On March 9, 1916, Mexican revolutionary Francisco “Pancho” Villa raided Columbus, New Mexico, leaving 18 Americans dead and eight more wounded. In response to the increasing aggression, the U.S. Army launched operations to search for him. Under General John J. Pershing, the 1st Aero Squadron, part of the Aviation Section of the US Army’s Signal Corps, deployed to the Mexican border to stage the operations.
The squadron, composed of 11 officers, 84 enlisted men and one civilian mechanic, flew 540 missions in support of the operation.
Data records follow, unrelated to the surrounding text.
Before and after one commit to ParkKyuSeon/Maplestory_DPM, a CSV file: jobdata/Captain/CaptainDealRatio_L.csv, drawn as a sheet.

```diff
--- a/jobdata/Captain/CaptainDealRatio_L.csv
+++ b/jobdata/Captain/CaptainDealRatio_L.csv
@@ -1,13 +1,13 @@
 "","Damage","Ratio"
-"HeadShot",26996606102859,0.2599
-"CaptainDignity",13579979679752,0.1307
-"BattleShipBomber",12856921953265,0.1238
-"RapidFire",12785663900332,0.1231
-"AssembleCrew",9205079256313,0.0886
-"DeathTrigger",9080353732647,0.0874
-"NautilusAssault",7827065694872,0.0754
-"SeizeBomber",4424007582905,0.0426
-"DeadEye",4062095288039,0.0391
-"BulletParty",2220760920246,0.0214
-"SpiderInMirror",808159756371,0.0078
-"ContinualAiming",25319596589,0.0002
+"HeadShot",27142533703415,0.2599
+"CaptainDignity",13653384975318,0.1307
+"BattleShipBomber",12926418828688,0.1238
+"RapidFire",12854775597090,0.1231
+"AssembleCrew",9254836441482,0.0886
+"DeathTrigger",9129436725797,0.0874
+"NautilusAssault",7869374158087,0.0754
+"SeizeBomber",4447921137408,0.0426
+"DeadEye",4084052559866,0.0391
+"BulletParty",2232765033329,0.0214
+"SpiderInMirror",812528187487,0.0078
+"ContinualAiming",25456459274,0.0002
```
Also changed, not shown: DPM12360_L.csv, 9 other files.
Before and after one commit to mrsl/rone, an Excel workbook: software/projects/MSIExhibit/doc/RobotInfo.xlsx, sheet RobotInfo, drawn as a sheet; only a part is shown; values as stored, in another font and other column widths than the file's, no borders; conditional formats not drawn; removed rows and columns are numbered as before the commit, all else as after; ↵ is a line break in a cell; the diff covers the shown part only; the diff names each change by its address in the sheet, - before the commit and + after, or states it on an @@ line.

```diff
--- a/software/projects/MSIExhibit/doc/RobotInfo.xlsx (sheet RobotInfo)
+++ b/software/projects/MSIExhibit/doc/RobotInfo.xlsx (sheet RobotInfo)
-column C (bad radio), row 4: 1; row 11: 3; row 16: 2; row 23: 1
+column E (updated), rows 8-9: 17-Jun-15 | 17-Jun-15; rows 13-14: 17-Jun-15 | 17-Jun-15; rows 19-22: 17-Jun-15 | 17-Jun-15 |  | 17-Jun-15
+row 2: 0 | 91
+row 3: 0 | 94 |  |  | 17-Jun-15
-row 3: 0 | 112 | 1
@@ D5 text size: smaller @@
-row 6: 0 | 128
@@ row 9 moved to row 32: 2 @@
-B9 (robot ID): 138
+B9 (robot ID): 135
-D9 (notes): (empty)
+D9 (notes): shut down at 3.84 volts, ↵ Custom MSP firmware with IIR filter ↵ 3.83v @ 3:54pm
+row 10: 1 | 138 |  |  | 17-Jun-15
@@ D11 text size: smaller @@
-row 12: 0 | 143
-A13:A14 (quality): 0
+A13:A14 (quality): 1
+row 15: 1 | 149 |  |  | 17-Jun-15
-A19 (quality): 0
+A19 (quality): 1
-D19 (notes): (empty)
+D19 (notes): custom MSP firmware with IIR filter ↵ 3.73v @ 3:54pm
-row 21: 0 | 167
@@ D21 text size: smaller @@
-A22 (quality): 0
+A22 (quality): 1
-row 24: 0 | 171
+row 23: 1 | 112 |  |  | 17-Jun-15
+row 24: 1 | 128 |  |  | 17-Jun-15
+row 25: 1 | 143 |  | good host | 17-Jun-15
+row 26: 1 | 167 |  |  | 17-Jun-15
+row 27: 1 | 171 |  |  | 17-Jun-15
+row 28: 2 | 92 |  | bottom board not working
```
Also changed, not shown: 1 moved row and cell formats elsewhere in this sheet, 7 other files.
The pursuit of Pancho Villa ended when Pershing and the 1st Aero Squadron were called to service in World War I. The search for Pancho Villa was unsuccessful, but was the first time the U.S. military used imagery from an aircraft for intelligence purposes – a mission that continues today.